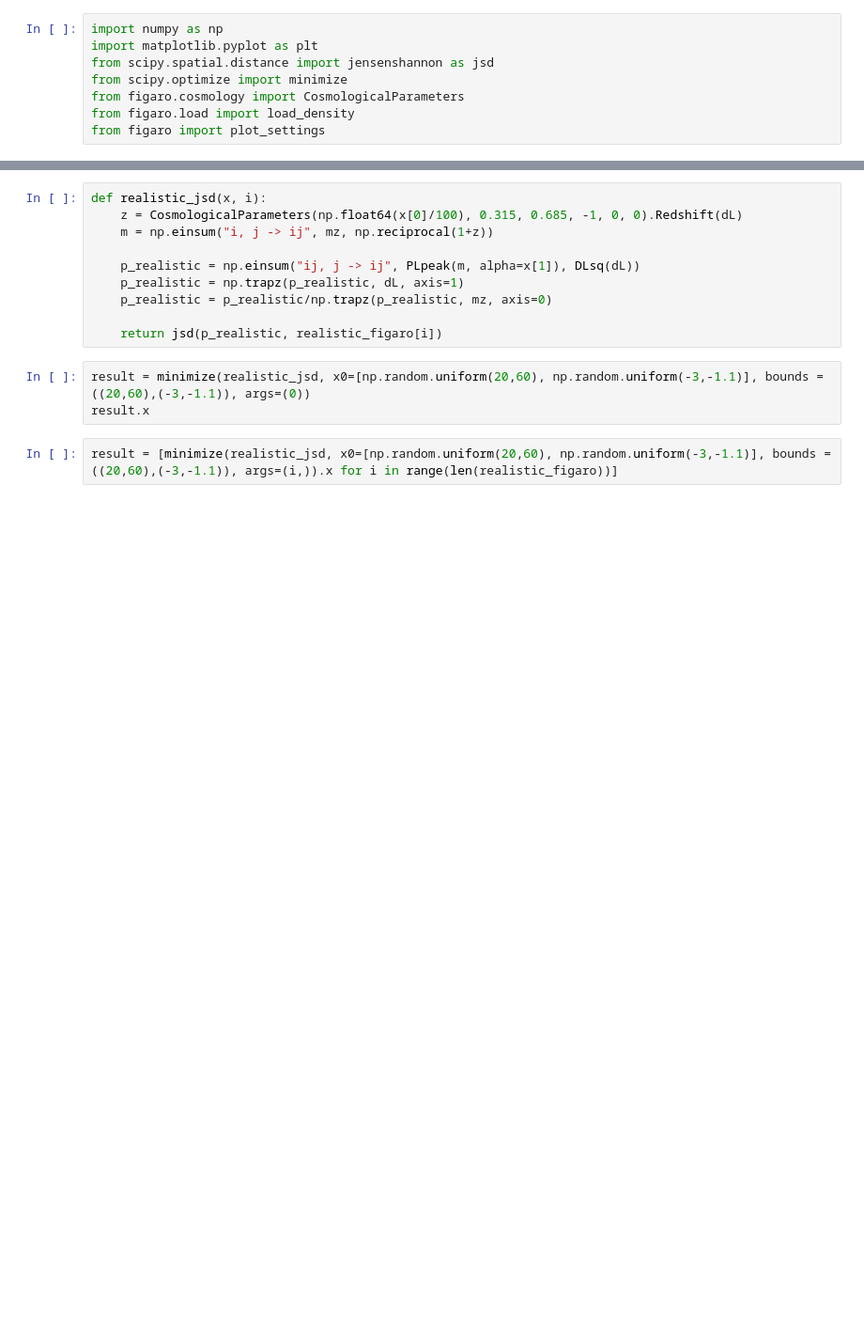
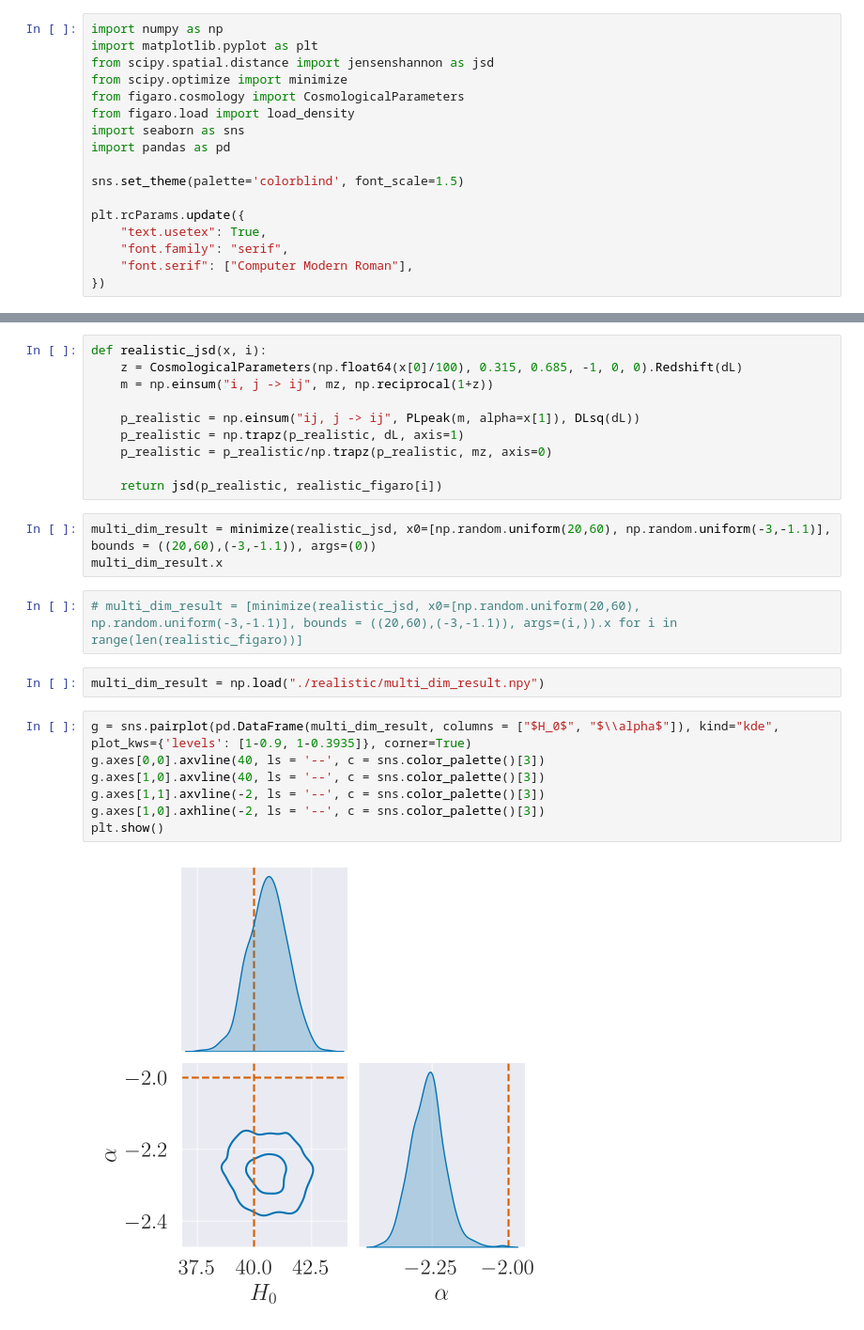
Before and after one commit to thomasckng/population_analysis, a Jupyter notebook: H0_test/inference.ipynb, the cells around one changed output, grey strips where cells are left out. Shown at 94% size. Cells and saved outputs as stored; diff of their text form; blank space fills up the shorter version.

Commit message:
First multi_dim result

```diff
--- a/H0_test/inference.ipynb
+++ b/H0_test/inference.ipynb
@@ -5,7 +8,16 @@ from scipy.spatial.distance import jensenshannon as jsd
 from scipy.optimize import minimize
 from figaro.cosmology import CosmologicalParameters
 from figaro.load import load_density
-from figaro import plot_settings
+import seaborn as sns
+import pandas as pd
+
+sns.set_theme(palette='colorblind', font_scale=1.5)
+
+plt.rcParams.update({
+    "text.usetex": True,
+    "font.family": "serif",
+    "font.serif": ["Computer Modern Roman"],
+})
 # %% [markdown]
 ## Function Definitions
 # %%
@@ -419,7 +431,18 @@ def realistic_jsd(x, i):
 
     return jsd(p_realistic, realistic_figaro[i])
 # %%
-result = minimize(realistic_jsd, x0=[np.random.uniform(20,60), np.random.uniform(-3,-1.1)], bounds = ((20,60),(-3,-1.1)), args=(0))
-result.x
+multi_dim_result = minimize(realistic_jsd, x0=[np.random.uniform(20,60), np.random.uniform(-3,-1.1)], bounds = ((20,60),(-3,-1.1)), args=(0))
+multi_dim_result.x
 # %%
-result = [minimize(realistic_jsd, x0=[np.random.uniform(20,60), np.random.uniform(-3,-1.1)], bounds = ((20,60),(-3,-1.1)), args=(i,)).x for i in range(len(realistic_figaro))]
+# multi_dim_result = [minimize(realistic_jsd, x0=[np.random.uniform(20,60), np.random.uniform(-3,-1.1)], bounds = ((20,60),(-3,-1.1)), args=(i,)).x for i in range(len(realistic_figaro))]
+# %%
+multi_dim_result = np.load("./realistic/multi_dim_result.npy")
+# %%
+g = sns.pairplot(pd.DataFrame(multi_dim_result, columns = ["$H_0$", "$\\alpha$"]), kind="kde", plot_kws={'levels': [1-0.9, 1-0.3935]}, corner=True)
+g.axes[0,0].axvline(40, ls = '--', c = sns.color_palette()[3])
+g.axes[1,0].axvline(40, ls = '--', c = sns.color_palette()[3])
+g.axes[1,1].axvline(-2, ls = '--', c = sns.color_palette()[3])
+g.axes[1,0].axhline(-2, ls = '--', c = sns.color_palette()[3])
+plt.show()
+# %% [output]
+[figure, added]
```
Also changed, not shown: parts of 1 cell of this notebook, 1 other file.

-- -- --

* **What to work on**
When you write out the material, keep every line exact and leave out each picture.

* **Exercise response**
Before and after one commit to thomasckng/population_analysis, a Jupyter notebook: H0_test/inference.ipynb, the cells around one changed output, grey strips where cells are left out. Shown at 94% size. Cells and saved outputs as stored; diff of their text form; blank space fills up the shorter version.

Commit message:
First multi_dim result

```diff
--- a/H0_test/inference.ipynb
+++ b/H0_test/inference.ipynb
@@ -5,7 +8,16 @@ from scipy.spatial.distance import jensenshannon as jsd
 from scipy.optimize import minimize
 from figaro.cosmology import CosmologicalParameters
 from figaro.load import load_density
-from figaro import plot_settings
+import seaborn as sns
+import pandas as pd
+
+sns.set_theme(palette='colorblind', font_scale=1.5)
+
+plt.rcParams.update({
+    "text.usetex": True,
+    "font.family": "serif",
+    "font.serif": ["Computer Modern Roman"],
+})
 # %% [markdown]
 ## Function Definitions
 # %%
@@ -419,7 +431,18 @@ def realistic_jsd(x, i):
 
     return jsd(p_realistic, realistic_figaro[i])
 # %%
-result = minimize(realistic_jsd, x0=[np.random.uniform(20,60), np.random.uniform(-3,-1.1)], bounds = ((20,60),(-3,-1.1)), args=(0))
-result.x
+multi_dim_result = minimize(realistic_jsd, x0=[np.random.uniform(20,60), np.random.uniform(-3,-1.1)], bounds = ((20,60),(-3,-1.1)), args=(0))
+multi_dim_result.x
 # %%
-result = [minimize(realistic_jsd, x0=[np.random.uniform(20,60), np.random.uniform(-3,-1.1)], bounds = ((20,60),(-3,-1.1)), args=(i,)).x for i in range(len(realistic_figaro))]
+# multi_dim_result = [minimize(realistic_jsd, x0=[np.random.uniform(20,60), np.random.uniform(-3,-1.1)], bounds = ((20,60),(-3,-1.1)), args=(i,)).x for i in range(len(realistic_figaro))]
+# %%
+multi_dim_result = np.load("./realistic/multi_dim_result.npy")
+# %%
+g = sns.pairplot(pd.DataFrame(multi_dim_result, columns = ["$H_0$", "$\\alpha$"]), kind="kde", plot_kws={'levels': [1-0.9, 1-0.3935]}, corner=True)
+g.axes[0,0].axvline(40, ls = '--', c = sns.color_palette()[3])
+g.axes[1,0].axvline(40, ls = '--', c = sns.color_palette()[3])
+g.axes[1,1].axvline(-2, ls = '--', c = sns.color_palette()[3])
+g.axes[1,0].axhline(-2, ls = '--', c = sns.color_palette()[3])
+plt.show()
+# %% [output]
+[figure, added]
```
Also changed, not shown: parts of 1 cell of this notebook, 1 other file.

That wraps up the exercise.